This is one of those productions that wears its no-compromise sonics and stripped-back arrangement with pride. “Can’t hear the bass line? Get some proper speakers! Chords?! Go listen to Stevie Wonder!” That kind of thing. This is great in this situation, because it not only focuses attention on the vocals, but also on the wonderfully diaphanous atmospherics of the arpeggiated synth backdrop, which would have been the first casualty had anything much else been mixed in.
A couple of vocal details caught my attention later in the song, too, during the last section of Nicki Minaj’s rap at 2:11-2:25: notice how both the ‘t’ of the “I’m a star” and the second ‘d’ of “double dee up” both trail the beat. Although this could easily be explained simply as part of her vocal style at that point, I have a hunch that the timing may have been deliberately massaged to avoid the super-heavy hip-hop kick drum from masking these consonants, hence better preserving the intelligibility of the lyrics. Whatever the truth of the matter in this instance, the next time you find that a drum hit in your own mix is preventing you from pushing an important consonant out to the listener, bear in mind that a tiny edit might provide a simpler alternative to processing/automation conniptions.
Just one other little thing that caught my ear here.
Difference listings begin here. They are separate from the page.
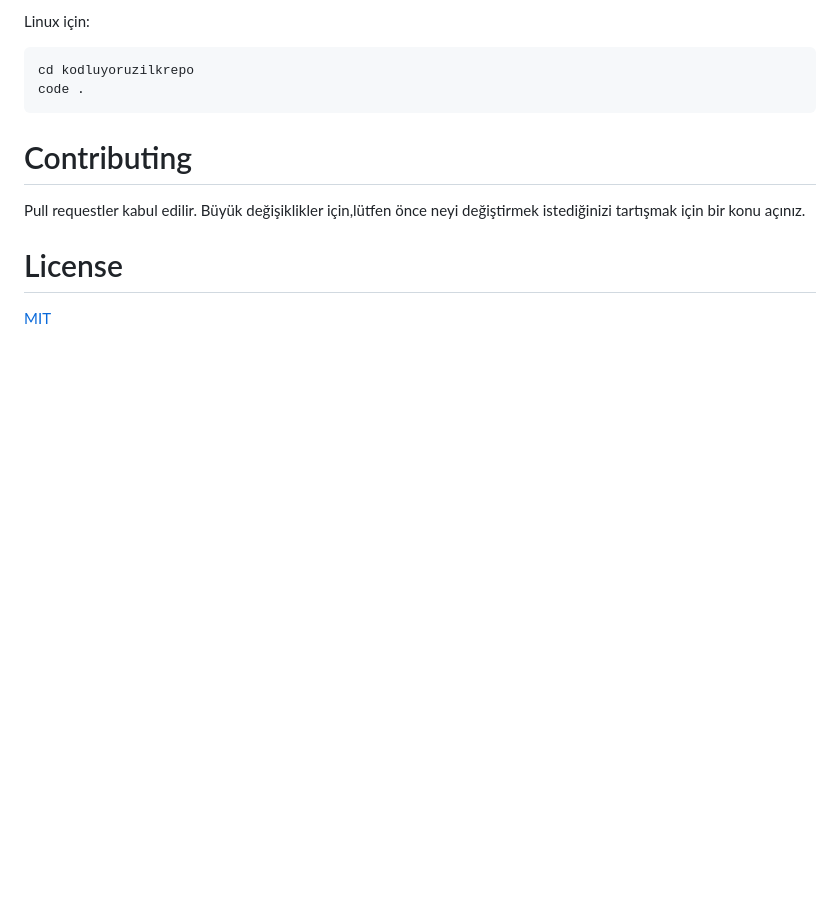
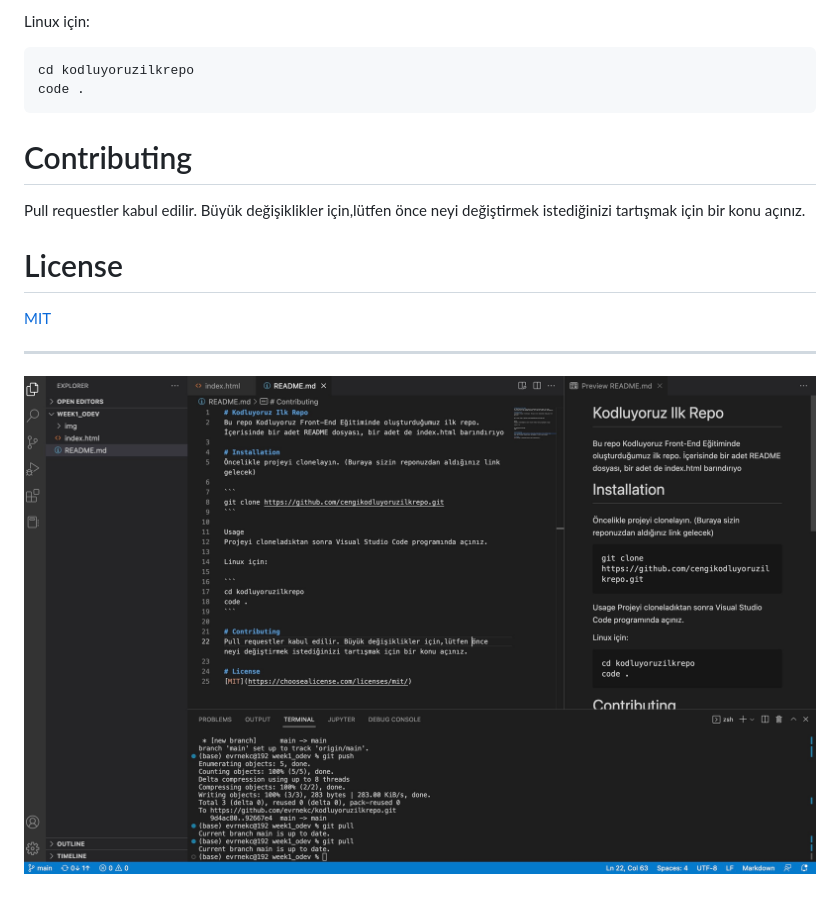
Before and after one commit to evrnekc/kodluyoruzilkrepo, a Markdown page: README.md, the part around the change. Drawn GitHub-style; pictures changed too: img/kodluyoruz.jpg (added); blank space fills up the shorter version.

Commit message:
photo added to README

```diff
--- a/README.md
+++ b/README.md
@@ -23,3 +23,7 @@ Pull requestler kabul edilir. Büyük değişiklikler için,lütfen önce neyi d
 
 # License
 [MIT](https://choosealicense.com/licenses/mit/)
+
+***
+
+![](img/kodluyoruz.jpg)
```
Although the bass is clearly making no concessions to small systems, it does nonetheless clearly seem to fill out slightly for some sections, particularly where the vocals are singing rather than rapping, almost as if the filter opens a fraction more. Subtle, but worthwhile.